[Aim of the task]:
Report all lines of the records that contain "컴포넌트".

[The data]:
################
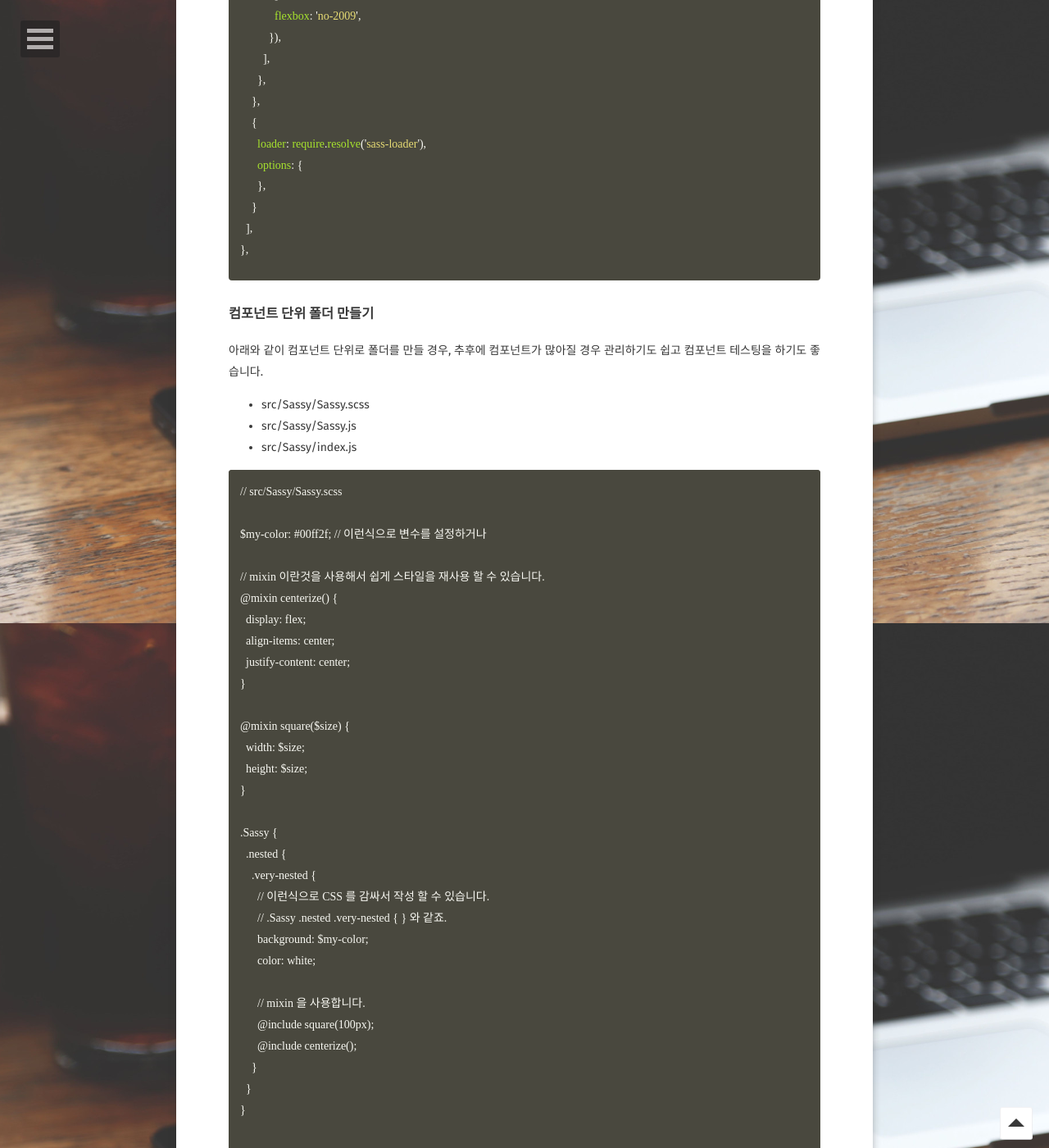
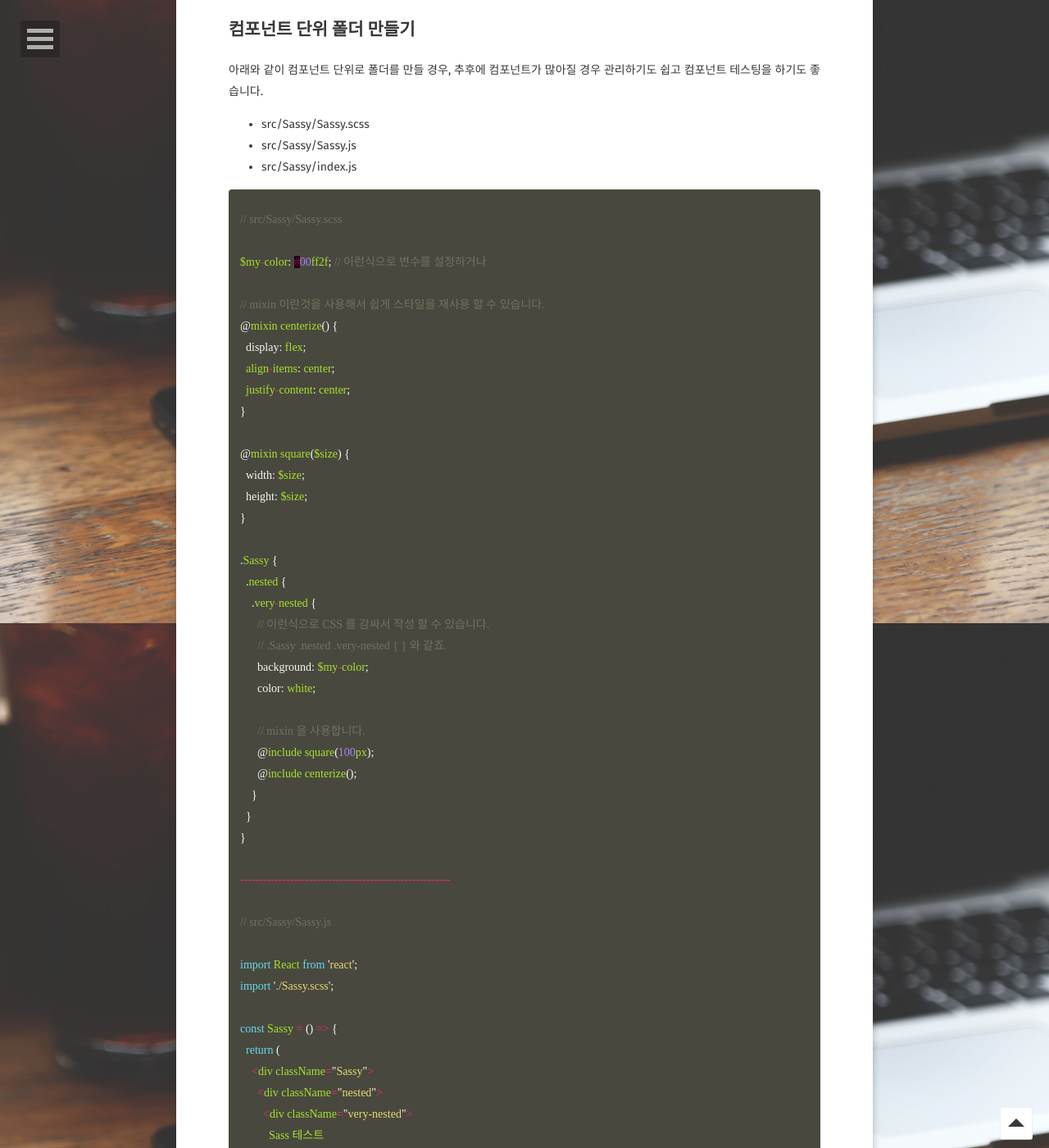
Before and after one commit to heunonibo/heunonibo.github.io, a Jekyll site: the page built from _posts/2018-04-13-react-Components-style.markdown, in a window 1280 px wide and 1400 px high, scrolled down 8240 px. Shown: the whole window at 82% size. Built offline with Jekyll 4.4.1, drawn with Linux system fonts in a browser that asks for light colours; some web fonts are replaced; comment, search, counter and statistics services are not loaded; some of the changed text lies outside the part shown.

Commit message:
markdown 수정

````diff
--- a/_posts/2018-04-13-react-Components-style.markdown
+++ b/_posts/2018-04-13-react-Components-style.markdown
@@ -7,7 +7,6 @@ categories: jekyll update
 
 ##### 이 포스팅은 'React로 구현하는 웹 애플리케이션 제작 CAMP 4기' 수업 내용으로 정리된 글입니다.
 
-<br />
 <br />
 
 컴포넌트 스타일링이란 CSS스타일을 작성할 때 어떠한 방식으로 사용하느냐를 의미합니다.
@@ -31,8 +30,6 @@ CSS(Cascading Style Sheet)를 작성하다보면 줄잇는 요소의 Depth 들
 * Styled-JS
 
 <br />
-<br />
-<br />
 
 # 기본적인 CSS 작성방법
 기본적인 CSS 작성방법은 import로 css 파일을 불러와 기존에 사용하던 방법대로 작성합니다.
@@ -41,8 +38,6 @@ CSS(Cascading Style Sheet)를 작성하다보면 줄잇는 요소의 Depth 들
 import './App.css';
 {% endhighlight %}
 
-<br />
-<br />
 <br />
 
 # CSS Module
@@ -115,7 +110,6 @@ require.resolve('style-loader'),
 
 {% highlight javascript %}
 // src/Stylish.js
-
 import React from 'react';
 import styles from './Stylish.css';
 import NotStyles from './NotStylish.css';
@@ -133,7 +127,6 @@ const Stylish = () => {
 export default Stylish;
 
 // src/App.js
-
 import React, { Component } from 'react';
 import Stylish from './Stylish.js';
 
@@ -182,7 +174,6 @@ yarn add classnames
 
 {% highlight javascript %}
 // src/Stylish.js
-
 import React, { Component } from 'react';
 import classname from 'classnames/bind';
 import styles from './Stylish.css';
@@ -202,12 +193,10 @@ export default Stylish;
 {% endhighlight %}
 
 classname 은 조건부 클래스 설정을 할 때 유용하게 사용됩니다.
-
 classnames 라이브러리를 사용하지 않은 채 조건부 클래스를 사용하려면 아래와 같이 작성해야 됩니다.
 
 {% highlight javascript %}
 // src/Stylish.js
-
 import React, { Component } from 'react';
 import classname from 'classnames/bind';
 import styles from './Stylish.css';
@@ -226,8 +215,6 @@ const Stylish = ({bordered}) => {
 export default Stylish;
 {% endhighlight %}
 
-<br />
-<br />
 <br />
 
 # Sass
@@ -248,7 +235,6 @@ webpack.config.dev.js 파일에서 .css 검색 후 해당 영역을 복사한
 
 {% highlight javascript %}
 // config/webpack.config.dev.js
-
 {
   test: /\.css$/,
   use: [
@@ -323,13 +309,13 @@ webpack.config.dev.js 파일에서 .css 검색 후 해당 영역을 복사한
 },
 {% endhighlight %}
 
-### 컴포넌트 단위 폴더 만들기
+## 컴포넌트 단위 폴더 만들기
 아래와 같이 컴포넌트 단위로 폴더를 만들 경우, 추후에 컴포넌트가 많아질 경우 관리하기도 쉽고 컴포넌트 테스팅을 하기도 좋습니다.
 * src/Sassy/Sassy.scss
 * src/Sassy/Sassy.js
 * src/Sassy/index.js
 
-```
+{% highlight javascript %}
 // src/Sassy/Sassy.scss
 
 $my-color: #00ff2f; // 이런식으로 변수를 설정하거나
@@ -406,26 +392,22 @@ class App extends Component {
 }
 
 export default App;
+{% endhighlight %}
 
-```
+<br />
 
-
-## Styled-components
-
+# Styled-components
 Styled-components 는 CSS-in-JS 라이브러리 중에 하나입니다.
 Styled-components 은 JLiteral Template 문법을 사용해서 JS 파일 내에서 사용하기 때문에 여러 파일을 왔다갔다하지 않아도 됩니다.
 
-### Styled-components 설치
-
+## Styled-components 설치
 {% highlight javascript %}
 yarn add styled-components
 {% endhighlight %}
 
-### Styled-components 사용하기
-
-```
+## Styled-components 사용하기
+{% highlight javascript %}
 // src/Styled.js
-
 import React, { Component } from 'react';
 import styled from 'styled-components';
 
@@ -552,4 +534,4 @@ class App extends Component {
 }
 
 export default App;
-```
+{% endhighlight %}
````
Also changed, not shown: other parts of _posts/2018-04-13-react-Components-style.markdown (+1 -2 lines).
################
[Reply to the exercise]:
 컴포넌트 스타일링이란 CSS스타일을 작성할 때 어떠한 방식으로 사용하느냐를 의미합니다.
-### 컴포넌트 단위 폴더 만들기
+## 컴포넌트 단위 폴더 만들기
 아래와 같이 컴포넌트 단위로 폴더를 만들 경우, 추후에 컴포넌트가 많아질 경우 관리하기도 쉽고 컴포넌트 테스팅을 하기도 좋습니다.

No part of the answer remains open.